___ Records to process ___
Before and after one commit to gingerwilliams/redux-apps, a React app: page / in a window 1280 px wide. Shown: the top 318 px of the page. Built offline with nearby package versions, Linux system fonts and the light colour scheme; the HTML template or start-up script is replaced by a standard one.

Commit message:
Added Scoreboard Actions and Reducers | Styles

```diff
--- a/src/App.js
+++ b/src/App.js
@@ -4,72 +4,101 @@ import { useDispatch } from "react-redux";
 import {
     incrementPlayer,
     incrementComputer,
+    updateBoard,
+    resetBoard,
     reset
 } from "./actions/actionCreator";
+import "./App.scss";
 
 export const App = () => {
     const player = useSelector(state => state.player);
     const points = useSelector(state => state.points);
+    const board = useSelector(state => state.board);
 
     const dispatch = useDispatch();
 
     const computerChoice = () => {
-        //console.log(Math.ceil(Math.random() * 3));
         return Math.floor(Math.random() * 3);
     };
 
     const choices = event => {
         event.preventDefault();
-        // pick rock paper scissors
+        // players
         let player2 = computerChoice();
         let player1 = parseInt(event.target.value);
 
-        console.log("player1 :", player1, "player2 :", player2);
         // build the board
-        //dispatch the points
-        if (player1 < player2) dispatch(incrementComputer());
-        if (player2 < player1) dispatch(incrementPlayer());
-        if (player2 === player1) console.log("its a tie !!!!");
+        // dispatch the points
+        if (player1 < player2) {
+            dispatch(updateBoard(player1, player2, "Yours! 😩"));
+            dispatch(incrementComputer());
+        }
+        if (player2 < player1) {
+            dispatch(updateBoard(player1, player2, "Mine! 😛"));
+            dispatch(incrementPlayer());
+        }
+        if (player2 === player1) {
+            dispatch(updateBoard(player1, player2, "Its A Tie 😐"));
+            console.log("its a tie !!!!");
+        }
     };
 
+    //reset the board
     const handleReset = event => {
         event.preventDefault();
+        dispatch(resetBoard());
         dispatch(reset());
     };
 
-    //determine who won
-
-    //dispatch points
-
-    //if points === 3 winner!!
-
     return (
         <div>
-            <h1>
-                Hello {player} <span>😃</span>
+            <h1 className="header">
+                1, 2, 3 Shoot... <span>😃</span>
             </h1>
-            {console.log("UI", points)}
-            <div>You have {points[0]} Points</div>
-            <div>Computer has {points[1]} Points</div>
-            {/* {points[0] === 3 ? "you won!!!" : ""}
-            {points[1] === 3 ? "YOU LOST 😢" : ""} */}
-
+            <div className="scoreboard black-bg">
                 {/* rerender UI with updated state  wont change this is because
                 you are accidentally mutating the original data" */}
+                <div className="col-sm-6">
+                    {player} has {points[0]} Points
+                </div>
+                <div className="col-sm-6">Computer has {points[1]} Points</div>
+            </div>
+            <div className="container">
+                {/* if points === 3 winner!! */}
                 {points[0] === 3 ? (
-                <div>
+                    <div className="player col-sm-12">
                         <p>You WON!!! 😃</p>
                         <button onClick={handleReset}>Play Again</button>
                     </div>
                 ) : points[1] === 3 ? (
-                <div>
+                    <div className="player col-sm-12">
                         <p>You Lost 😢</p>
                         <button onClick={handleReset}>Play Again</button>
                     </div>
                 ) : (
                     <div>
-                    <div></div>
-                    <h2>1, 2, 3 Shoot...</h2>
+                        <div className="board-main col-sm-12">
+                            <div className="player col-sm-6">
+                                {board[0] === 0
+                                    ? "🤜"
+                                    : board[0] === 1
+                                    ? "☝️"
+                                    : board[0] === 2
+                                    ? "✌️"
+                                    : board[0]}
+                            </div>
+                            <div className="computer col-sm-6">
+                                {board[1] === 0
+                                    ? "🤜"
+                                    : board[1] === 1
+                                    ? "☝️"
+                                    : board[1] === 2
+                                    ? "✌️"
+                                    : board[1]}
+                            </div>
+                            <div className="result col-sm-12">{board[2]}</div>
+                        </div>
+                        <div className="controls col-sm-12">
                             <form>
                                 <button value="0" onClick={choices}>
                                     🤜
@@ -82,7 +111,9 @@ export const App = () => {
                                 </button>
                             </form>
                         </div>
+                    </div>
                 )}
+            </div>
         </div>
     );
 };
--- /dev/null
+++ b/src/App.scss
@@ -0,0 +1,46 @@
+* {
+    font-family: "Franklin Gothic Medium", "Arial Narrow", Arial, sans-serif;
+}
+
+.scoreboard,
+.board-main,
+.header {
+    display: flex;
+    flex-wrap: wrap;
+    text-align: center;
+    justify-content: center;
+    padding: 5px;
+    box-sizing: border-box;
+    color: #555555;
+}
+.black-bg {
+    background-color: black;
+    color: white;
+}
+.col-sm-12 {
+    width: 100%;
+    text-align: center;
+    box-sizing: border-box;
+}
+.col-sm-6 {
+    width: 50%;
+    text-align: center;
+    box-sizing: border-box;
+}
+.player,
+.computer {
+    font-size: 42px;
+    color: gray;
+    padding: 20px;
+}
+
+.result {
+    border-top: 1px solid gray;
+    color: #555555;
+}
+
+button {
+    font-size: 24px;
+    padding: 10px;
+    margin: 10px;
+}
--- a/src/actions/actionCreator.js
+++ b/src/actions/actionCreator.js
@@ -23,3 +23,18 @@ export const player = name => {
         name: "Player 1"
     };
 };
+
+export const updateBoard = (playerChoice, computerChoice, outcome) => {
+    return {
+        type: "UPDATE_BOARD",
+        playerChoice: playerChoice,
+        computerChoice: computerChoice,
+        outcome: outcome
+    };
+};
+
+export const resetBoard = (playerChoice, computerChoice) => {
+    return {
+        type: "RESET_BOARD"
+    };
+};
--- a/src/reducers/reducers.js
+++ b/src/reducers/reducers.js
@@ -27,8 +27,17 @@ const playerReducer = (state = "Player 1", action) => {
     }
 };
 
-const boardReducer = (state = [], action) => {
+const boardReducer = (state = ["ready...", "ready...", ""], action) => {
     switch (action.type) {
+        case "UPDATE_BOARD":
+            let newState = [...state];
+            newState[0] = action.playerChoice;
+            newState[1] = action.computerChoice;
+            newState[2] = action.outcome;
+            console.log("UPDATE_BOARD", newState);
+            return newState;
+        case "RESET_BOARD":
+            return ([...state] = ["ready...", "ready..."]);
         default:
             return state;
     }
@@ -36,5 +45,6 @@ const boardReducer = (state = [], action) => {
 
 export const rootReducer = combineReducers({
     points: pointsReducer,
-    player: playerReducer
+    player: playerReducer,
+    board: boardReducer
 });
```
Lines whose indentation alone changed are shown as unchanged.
___
*Your task*.
Word for word, return all of the records.

*Solution to this problem*.
Before and after one commit to gingerwilliams/redux-apps, a React app: page / in a window 1280 px wide. Shown: the top 318 px of the page. Built offline with nearby package versions, Linux system fonts and the light colour scheme; the HTML template or start-up script is replaced by a standard one.

Commit message:
Added Scoreboard Actions and Reducers | Styles

```diff
--- a/src/App.js
+++ b/src/App.js
@@ -4,72 +4,101 @@ import { useDispatch } from "react-redux";
 import {
     incrementPlayer,
     incrementComputer,
+    updateBoard,
+    resetBoard,
     reset
 } from "./actions/actionCreator";
+import "./App.scss";
 
 export const App = () => {
     const player = useSelector(state => state.player);
     const points = useSelector(state => state.points);
+    const board = useSelector(state => state.board);
 
     const dispatch = useDispatch();
 
     const computerChoice = () => {
-        //console.log(Math.ceil(Math.random() * 3));
         return Math.floor(Math.random() * 3);
     };
 
     const choices = event => {
         event.preventDefault();
-        // pick rock paper scissors
+        // players
         let player2 = computerChoice();
         let player1 = parseInt(event.target.value);
 
-        console.log("player1 :", player1, "player2 :", player2);
         // build the board
-        //dispatch the points
-        if (player1 < player2) dispatch(incrementComputer());
-        if (player2 < player1) dispatch(incrementPlayer());
-        if (player2 === player1) console.log("its a tie !!!!");
+        // dispatch the points
+        if (player1 < player2) {
+            dispatch(updateBoard(player1, player2, "Yours! 😩"));
+            dispatch(incrementComputer());
+        }
+        if (player2 < player1) {
+            dispatch(updateBoard(player1, player2, "Mine! 😛"));
+            dispatch(incrementPlayer());
+        }
+        if (player2 === player1) {
+            dispatch(updateBoard(player1, player2, "Its A Tie 😐"));
+            console.log("its a tie !!!!");
+        }
     };
 
+    //reset the board
     const handleReset = event => {
         event.preventDefault();
+        dispatch(resetBoard());
         dispatch(reset());
     };
 
-    //determine who won
-
-    //dispatch points
-
-    //if points === 3 winner!!
-
     return (
         <div>
-            <h1>
-                Hello {player} <span>😃</span>
+            <h1 className="header">
+                1, 2, 3 Shoot... <span>😃</span>
             </h1>
-            {console.log("UI", points)}
-            <div>You have {points[0]} Points</div>
-            <div>Computer has {points[1]} Points</div>
-            {/* {points[0] === 3 ? "you won!!!" : ""}
-            {points[1] === 3 ? "YOU LOST 😢" : ""} */}
-
+            <div className="scoreboard black-bg">
                 {/* rerender UI with updated state  wont change this is because
                 you are accidentally mutating the original data" */}
+                <div className="col-sm-6">
+                    {player} has {points[0]} Points
+                </div>
+                <div className="col-sm-6">Computer has {points[1]} Points</div>
+            </div>
+            <div className="container">
+                {/* if points === 3 winner!! */}
                 {points[0] === 3 ? (
-                <div>
+                    <div className="player col-sm-12">
                         <p>You WON!!! 😃</p>
                         <button onClick={handleReset}>Play Again</button>
                     </div>
                 ) : points[1] === 3 ? (
-                <div>
+                    <div className="player col-sm-12">
                         <p>You Lost 😢</p>
                         <button onClick={handleReset}>Play Again</button>
                     </div>
                 ) : (
                     <div>
-                    <div></div>
-                    <h2>1, 2, 3 Shoot...</h2>
+                        <div className="board-main col-sm-12">
+                            <div className="player col-sm-6">
+                                {board[0] === 0
+                                    ? "🤜"
+                                    : board[0] === 1
+                                    ? "☝️"
+                                    : board[0] === 2
+                                    ? "✌️"
+                                    : board[0]}
+                            </div>
+                            <div className="computer col-sm-6">
+                                {board[1] === 0
+                                    ? "🤜"
+                                    : board[1] === 1
+                                    ? "☝️"
+                                    : board[1] === 2
+                                    ? "✌️"
+                                    : board[1]}
+                            </div>
+                            <div className="result col-sm-12">{board[2]}</div>
+                        </div>
+                        <div className="controls col-sm-12">
                             <form>
                                 <button value="0" onClick={choices}>
                                     🤜
@@ -82,7 +111,9 @@ export const App = () => {
                                 </button>
                             </form>
                         </div>
+                    </div>
                 )}
+            </div>
         </div>
     );
 };
--- /dev/null
+++ b/src/App.scss
@@ -0,0 +1,46 @@
+* {
+    font-family: "Franklin Gothic Medium", "Arial Narrow", Arial, sans-serif;
+}
+
+.scoreboard,
+.board-main,
+.header {
+    display: flex;
+    flex-wrap: wrap;
+    text-align: center;
+    justify-content: center;
+    padding: 5px;
+    box-sizing: border-box;
+    color: #555555;
+}
+.black-bg {
+    background-color: black;
+    color: white;
+}
+.col-sm-12 {
+    width: 100%;
+    text-align: center;
+    box-sizing: border-box;
+}
+.col-sm-6 {
+    width: 50%;
+    text-align: center;
+    box-sizing: border-box;
+}
+.player,
+.computer {
+    font-size: 42px;
+    color: gray;
+    padding: 20px;
+}
+
+.result {
+    border-top: 1px solid gray;
+    color: #555555;
+}
+
+button {
+    font-size: 24px;
+    padding: 10px;
+    margin: 10px;
+}
--- a/src/actions/actionCreator.js
+++ b/src/actions/actionCreator.js
@@ -23,3 +23,18 @@ export const player = name => {
         name: "Player 1"
     };
 };
+
+export const updateBoard = (playerChoice, computerChoice, outcome) => {
+    return {
+        type: "UPDATE_BOARD",
+        playerChoice: playerChoice,
+        computerChoice: computerChoice,
+        outcome: outcome
+    };
+};
+
+export const resetBoard = (playerChoice, computerChoice) => {
+    return {
+        type: "RESET_BOARD"
+    };
+};
--- a/src/reducers/reducers.js
+++ b/src/reducers/reducers.js
@@ -27,8 +27,17 @@ const playerReducer = (state = "Player 1", action) => {
     }
 };
 
-const boardReducer = (state = [], action) => {
+const boardReducer = (state = ["ready...", "ready...", ""], action) => {
     switch (action.type) {
+        case "UPDATE_BOARD":
+            let newState = [...state];
+            newState[0] = action.playerChoice;
+            newState[1] = action.computerChoice;
+            newState[2] = action.outcome;
+            console.log("UPDATE_BOARD", newState);
+            return newState;
+        case "RESET_BOARD":
+            return ([...state] = ["ready...", "ready..."]);
         default:
             return state;
     }
@@ -36,5 +45,6 @@ const boardReducer = (state = [], action) => {
 
 export const rootReducer = combineReducers({
     points: pointsReducer,
-    player: playerReducer
+    player: playerReducer,
+    board: boardReducer
 });
```
Lines whose indentation alone changed are shown as unchanged.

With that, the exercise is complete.